(Records from a data collection)
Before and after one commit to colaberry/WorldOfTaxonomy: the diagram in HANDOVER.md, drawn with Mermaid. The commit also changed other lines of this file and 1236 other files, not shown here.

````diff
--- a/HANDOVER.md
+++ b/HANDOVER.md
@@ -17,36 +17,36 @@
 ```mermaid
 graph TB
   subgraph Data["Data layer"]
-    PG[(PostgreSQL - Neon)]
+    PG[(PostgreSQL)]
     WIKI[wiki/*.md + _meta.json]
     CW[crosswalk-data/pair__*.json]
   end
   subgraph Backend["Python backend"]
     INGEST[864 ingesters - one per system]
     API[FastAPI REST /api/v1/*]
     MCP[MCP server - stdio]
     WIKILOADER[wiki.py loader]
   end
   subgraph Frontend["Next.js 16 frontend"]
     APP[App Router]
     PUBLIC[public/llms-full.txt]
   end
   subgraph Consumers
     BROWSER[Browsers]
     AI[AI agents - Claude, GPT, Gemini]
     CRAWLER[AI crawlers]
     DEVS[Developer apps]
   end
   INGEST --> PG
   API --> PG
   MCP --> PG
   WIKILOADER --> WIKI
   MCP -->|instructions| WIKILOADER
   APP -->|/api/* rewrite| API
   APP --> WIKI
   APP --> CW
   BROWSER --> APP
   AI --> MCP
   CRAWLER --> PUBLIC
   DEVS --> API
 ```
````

● Problem to work on:
Full repetition needed. Write out every entry above exactly as given.

● Your solution:
Before and after one commit to colaberry/WorldOfTaxonomy: the diagram in HANDOVER.md, drawn with Mermaid. The commit also changed other lines of this file and 1236 other files, not shown here.

````diff
--- a/HANDOVER.md
+++ b/HANDOVER.md
@@ -17,36 +17,36 @@
 ```mermaid
 graph TB
   subgraph Data["Data layer"]
-    PG[(PostgreSQL - Neon)]
+    PG[(PostgreSQL)]
     WIKI[wiki/*.md + _meta.json]
     CW[crosswalk-data/pair__*.json]
   end
   subgraph Backend["Python backend"]
     INGEST[864 ingesters - one per system]
     API[FastAPI REST /api/v1/*]
     MCP[MCP server - stdio]
     WIKILOADER[wiki.py loader]
   end
   subgraph Frontend["Next.js 16 frontend"]
     APP[App Router]
     PUBLIC[public/llms-full.txt]
   end
   subgraph Consumers
     BROWSER[Browsers]
     AI[AI agents - Claude, GPT, Gemini]
     CRAWLER[AI crawlers]
     DEVS[Developer apps]
   end
   INGEST --> PG
   API --> PG
   MCP --> PG
   WIKILOADER --> WIKI
   MCP -->|instructions| WIKILOADER
   APP -->|/api/* rewrite| API
   APP --> WIKI
   APP --> CW
   BROWSER --> APP
   AI --> MCP
   CRAWLER --> PUBLIC
   DEVS --> API
 ```
````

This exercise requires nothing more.